▶ [TASK OBJECTIVE] Could you show all lines in the entries below that contain the string "HANDOFF"?

* * *

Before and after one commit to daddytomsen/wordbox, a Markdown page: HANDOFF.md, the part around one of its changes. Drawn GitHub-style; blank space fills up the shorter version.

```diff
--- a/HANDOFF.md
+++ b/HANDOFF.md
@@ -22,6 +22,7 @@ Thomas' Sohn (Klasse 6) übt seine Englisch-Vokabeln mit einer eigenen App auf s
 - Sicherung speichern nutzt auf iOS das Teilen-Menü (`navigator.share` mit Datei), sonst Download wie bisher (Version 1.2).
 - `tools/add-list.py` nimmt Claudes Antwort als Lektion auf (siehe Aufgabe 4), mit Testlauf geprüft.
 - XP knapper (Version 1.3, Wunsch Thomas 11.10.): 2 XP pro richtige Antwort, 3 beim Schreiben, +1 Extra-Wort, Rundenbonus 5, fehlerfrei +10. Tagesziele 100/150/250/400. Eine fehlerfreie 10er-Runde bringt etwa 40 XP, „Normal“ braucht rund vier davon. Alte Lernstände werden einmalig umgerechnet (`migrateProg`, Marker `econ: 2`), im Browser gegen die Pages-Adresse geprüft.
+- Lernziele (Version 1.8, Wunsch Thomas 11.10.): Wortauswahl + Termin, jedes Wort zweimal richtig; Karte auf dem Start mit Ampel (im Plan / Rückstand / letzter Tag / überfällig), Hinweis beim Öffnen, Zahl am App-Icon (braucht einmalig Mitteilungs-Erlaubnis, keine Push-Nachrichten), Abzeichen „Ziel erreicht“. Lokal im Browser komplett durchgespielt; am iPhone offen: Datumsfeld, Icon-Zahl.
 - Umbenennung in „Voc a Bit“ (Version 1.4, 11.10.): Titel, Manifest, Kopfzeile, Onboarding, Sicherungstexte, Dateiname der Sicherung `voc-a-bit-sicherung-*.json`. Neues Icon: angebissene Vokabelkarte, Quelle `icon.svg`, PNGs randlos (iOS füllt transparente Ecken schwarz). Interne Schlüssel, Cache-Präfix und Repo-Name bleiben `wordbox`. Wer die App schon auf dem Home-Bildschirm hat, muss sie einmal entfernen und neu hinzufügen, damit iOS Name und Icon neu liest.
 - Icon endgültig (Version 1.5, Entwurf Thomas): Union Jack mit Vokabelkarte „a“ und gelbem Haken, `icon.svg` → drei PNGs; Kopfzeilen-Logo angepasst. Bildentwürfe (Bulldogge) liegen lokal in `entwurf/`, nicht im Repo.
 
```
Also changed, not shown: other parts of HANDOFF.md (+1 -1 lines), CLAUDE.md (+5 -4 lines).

* * *

▶ [EXERCISE RESULT]
Before and after one commit to daddytomsen/wordbox, a Markdown page: HANDOFF.md, the part around one of its changes. Drawn GitHub-style; blank space fills up the shorter version.
--- a/HANDOFF.md
+++ b/HANDOFF.md
Also changed, not shown: other parts of HANDOFF.md (+1 -1 lines), CLAUDE.md (+5 -4 lines).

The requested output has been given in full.